I’m going to fire off a few things that both induce inflammation and tend toward prevalence in developed countries. You let me know if anything sounds familiar to you.
- Toxic diets. High-sugar. high-processed carb. high-industrial fat. high-gluten. high-CAFO meat. low-food is a pretty accurate descriptor of the modern Western diet.
- Insufficient omega-3 intake. Omega-3 fats form the precursors for anti-inflammatory eicosanoids. which are an integral part of the inflammatory response. Poor omega-3 status means insufficient production of anti-inflammatory eicosanoids and a lopsided inflammatory response to normal stimuli.
- Excessive omega-6 intake. Omega-6 fats form the precursors for inflammatory eicosanoids, which are an integral part of the inflammatory response. High omega-6 status (especially when combined with poor omega-3 status) means excessive production of inflammatory eicosanoids and a lopsided inflammatory response to normal stimuli.

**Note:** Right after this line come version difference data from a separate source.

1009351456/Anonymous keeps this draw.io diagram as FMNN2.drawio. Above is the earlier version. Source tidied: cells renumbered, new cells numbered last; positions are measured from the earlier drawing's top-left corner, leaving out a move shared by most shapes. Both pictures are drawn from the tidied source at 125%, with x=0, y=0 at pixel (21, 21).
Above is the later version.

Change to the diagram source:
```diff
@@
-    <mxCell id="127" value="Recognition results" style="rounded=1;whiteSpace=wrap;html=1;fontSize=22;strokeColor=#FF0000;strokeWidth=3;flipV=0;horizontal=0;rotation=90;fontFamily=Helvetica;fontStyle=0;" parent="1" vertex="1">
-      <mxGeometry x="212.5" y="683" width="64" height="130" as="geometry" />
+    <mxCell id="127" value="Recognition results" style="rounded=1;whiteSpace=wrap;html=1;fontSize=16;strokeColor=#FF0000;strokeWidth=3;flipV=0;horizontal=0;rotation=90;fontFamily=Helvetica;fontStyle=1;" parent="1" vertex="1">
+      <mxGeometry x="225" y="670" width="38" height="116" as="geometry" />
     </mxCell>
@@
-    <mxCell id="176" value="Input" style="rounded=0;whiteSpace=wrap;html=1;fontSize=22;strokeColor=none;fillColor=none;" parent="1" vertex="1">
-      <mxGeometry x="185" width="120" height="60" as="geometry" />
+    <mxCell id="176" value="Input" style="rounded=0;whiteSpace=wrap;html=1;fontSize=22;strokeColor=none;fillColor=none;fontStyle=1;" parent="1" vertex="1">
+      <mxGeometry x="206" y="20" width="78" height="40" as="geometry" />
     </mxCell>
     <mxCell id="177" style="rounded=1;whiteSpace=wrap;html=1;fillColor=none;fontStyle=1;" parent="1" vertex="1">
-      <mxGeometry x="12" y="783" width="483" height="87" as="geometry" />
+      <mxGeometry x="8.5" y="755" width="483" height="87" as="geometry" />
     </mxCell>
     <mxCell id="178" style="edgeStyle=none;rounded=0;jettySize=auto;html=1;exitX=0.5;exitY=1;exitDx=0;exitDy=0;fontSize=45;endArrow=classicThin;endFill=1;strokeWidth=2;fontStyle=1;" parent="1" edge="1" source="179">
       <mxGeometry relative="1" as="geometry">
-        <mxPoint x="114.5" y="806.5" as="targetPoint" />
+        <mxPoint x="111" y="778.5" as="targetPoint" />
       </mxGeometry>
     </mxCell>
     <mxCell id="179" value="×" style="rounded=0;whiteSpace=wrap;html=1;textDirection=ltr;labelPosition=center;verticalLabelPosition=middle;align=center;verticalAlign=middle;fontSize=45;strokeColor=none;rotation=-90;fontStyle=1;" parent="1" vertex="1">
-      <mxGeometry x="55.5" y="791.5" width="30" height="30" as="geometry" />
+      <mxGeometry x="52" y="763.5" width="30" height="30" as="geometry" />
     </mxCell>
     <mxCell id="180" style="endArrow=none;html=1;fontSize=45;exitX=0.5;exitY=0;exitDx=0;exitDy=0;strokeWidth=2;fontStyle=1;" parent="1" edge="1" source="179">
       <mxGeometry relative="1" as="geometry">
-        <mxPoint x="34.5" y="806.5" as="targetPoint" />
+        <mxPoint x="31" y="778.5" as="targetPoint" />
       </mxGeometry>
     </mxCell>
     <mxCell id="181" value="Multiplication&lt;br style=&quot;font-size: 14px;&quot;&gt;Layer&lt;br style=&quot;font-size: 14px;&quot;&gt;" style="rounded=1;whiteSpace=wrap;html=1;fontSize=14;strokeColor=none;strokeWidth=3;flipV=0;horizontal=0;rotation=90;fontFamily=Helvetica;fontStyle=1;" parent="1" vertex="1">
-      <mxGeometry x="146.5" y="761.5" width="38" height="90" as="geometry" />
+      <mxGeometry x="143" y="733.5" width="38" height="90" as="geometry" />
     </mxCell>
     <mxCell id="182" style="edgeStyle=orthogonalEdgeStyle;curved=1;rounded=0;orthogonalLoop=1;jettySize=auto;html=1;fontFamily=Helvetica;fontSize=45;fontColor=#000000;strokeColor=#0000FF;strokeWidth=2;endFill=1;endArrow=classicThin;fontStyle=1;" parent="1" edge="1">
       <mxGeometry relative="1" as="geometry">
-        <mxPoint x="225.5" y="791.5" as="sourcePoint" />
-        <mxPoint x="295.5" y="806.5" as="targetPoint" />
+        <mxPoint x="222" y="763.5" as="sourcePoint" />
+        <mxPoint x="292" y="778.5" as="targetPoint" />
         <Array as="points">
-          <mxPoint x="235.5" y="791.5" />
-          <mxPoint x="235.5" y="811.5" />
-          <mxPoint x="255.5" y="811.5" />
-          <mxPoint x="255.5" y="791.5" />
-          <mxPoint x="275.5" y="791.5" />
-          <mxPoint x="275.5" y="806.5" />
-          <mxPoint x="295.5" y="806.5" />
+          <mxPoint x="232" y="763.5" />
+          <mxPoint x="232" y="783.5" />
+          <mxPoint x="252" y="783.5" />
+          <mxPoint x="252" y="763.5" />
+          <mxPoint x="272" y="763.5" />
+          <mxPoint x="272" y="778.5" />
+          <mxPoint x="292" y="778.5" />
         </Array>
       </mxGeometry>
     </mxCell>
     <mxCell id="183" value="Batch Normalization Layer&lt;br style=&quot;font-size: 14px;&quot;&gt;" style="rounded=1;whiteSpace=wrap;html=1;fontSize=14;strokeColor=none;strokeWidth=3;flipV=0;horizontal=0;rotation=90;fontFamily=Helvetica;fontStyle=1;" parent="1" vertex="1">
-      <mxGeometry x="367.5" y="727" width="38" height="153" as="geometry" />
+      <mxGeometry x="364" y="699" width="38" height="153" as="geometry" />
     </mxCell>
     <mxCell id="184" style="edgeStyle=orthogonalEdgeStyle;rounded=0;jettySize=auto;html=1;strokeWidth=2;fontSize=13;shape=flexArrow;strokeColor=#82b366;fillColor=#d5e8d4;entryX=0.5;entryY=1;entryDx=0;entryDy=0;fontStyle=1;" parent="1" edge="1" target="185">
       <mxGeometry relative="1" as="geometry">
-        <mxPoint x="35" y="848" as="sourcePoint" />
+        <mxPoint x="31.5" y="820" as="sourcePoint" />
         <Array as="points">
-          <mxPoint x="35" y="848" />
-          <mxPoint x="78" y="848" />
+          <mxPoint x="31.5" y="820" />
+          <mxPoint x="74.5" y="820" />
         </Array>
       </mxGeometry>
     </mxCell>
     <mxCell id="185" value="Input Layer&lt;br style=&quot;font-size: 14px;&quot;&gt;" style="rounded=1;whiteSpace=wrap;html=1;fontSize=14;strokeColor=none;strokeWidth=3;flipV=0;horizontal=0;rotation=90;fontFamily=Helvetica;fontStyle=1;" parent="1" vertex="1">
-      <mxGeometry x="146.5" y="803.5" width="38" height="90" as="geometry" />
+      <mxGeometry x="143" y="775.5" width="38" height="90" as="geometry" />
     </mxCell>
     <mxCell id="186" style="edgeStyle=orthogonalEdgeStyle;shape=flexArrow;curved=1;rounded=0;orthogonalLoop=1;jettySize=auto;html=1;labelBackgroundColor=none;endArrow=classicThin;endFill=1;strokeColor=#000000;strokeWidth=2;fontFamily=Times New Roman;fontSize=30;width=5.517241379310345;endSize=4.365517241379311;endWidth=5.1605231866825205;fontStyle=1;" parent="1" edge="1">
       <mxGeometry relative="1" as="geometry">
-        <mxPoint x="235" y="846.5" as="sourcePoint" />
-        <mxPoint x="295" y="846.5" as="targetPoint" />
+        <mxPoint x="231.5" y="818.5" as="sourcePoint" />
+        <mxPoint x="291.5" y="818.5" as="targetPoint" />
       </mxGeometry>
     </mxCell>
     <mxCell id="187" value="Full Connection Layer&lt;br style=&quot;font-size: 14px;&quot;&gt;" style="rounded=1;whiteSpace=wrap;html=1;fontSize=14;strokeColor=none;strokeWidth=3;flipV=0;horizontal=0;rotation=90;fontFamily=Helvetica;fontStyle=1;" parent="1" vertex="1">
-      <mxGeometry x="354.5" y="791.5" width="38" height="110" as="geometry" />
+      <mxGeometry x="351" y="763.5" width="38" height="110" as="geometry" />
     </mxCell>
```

- Lack of sleep. Poor sleep is linked to elevated inflammatory markers. Poor sleep is a chronic problem in developed nations. Either we go to bed too late, wake up too early, or we use too many electronics late at night and disrupt the quality of what little sleep we get. Or all three at once.
- Lack of movement. People lead sedentary lives. by and large, and a lack of activity is strongly linked to systemic, low-grade inflammation. People don’t have to walk to get places, they take escalators and elevators, they sit for hours on end. and they don’t have time for regular exercise.
- Poor recovery. Other people move too much, with too little rest and recovery. When I ran 100+ miles a week, I certainly wasn’t sedentary, but I was chronically inflamed. Overtraining is a form of chronic inflammation.
- Chronic stress. Modern life is stressful. Bills, work, commuting, politics, exercise that you hate – it all adds up and it doesn’t seem to let up or go away. And if it becomes too much for you to handle (I know it’s too much for me at times), your body will have a physiological, inflammatory response to emotional stress.
- Lack of down time. When you’re always on the computer, always checking your email/Facebook/smartphone, you are always “on .” You may think you’re relaxing because your body is stationary, but you’re not relaxing.
- Lack of nature time. We spend too much time contained in cubicles, cars, trains, and cities, away from trees, leaves, and soft earth. In a way, nature is home for us. Going home certainly has its measured benefits .
- Poor gut health. The gut houses the bulk of the human immune system. When it’s unhealthy, so is your inflammatory regulation.
- Poor acute stressor/chronic stress ratio. We respond far better to acute stressors than repeated, sustained stress – even if the latter is of a lower intensity.
See what I mean? Since we’re set up for acute stressors requiring an acute inflammatory response, all this other low-level, evolutionarily-discordant, superficially mild stuff throws us off and sets us up for a lifetime of chronic inflammation.
Anyway, that’s all for today. I hope it was a learning experience. If you have any questions about inflammation, leave them in the comments and I’ll try to work them into future installments. Take care and Grok on!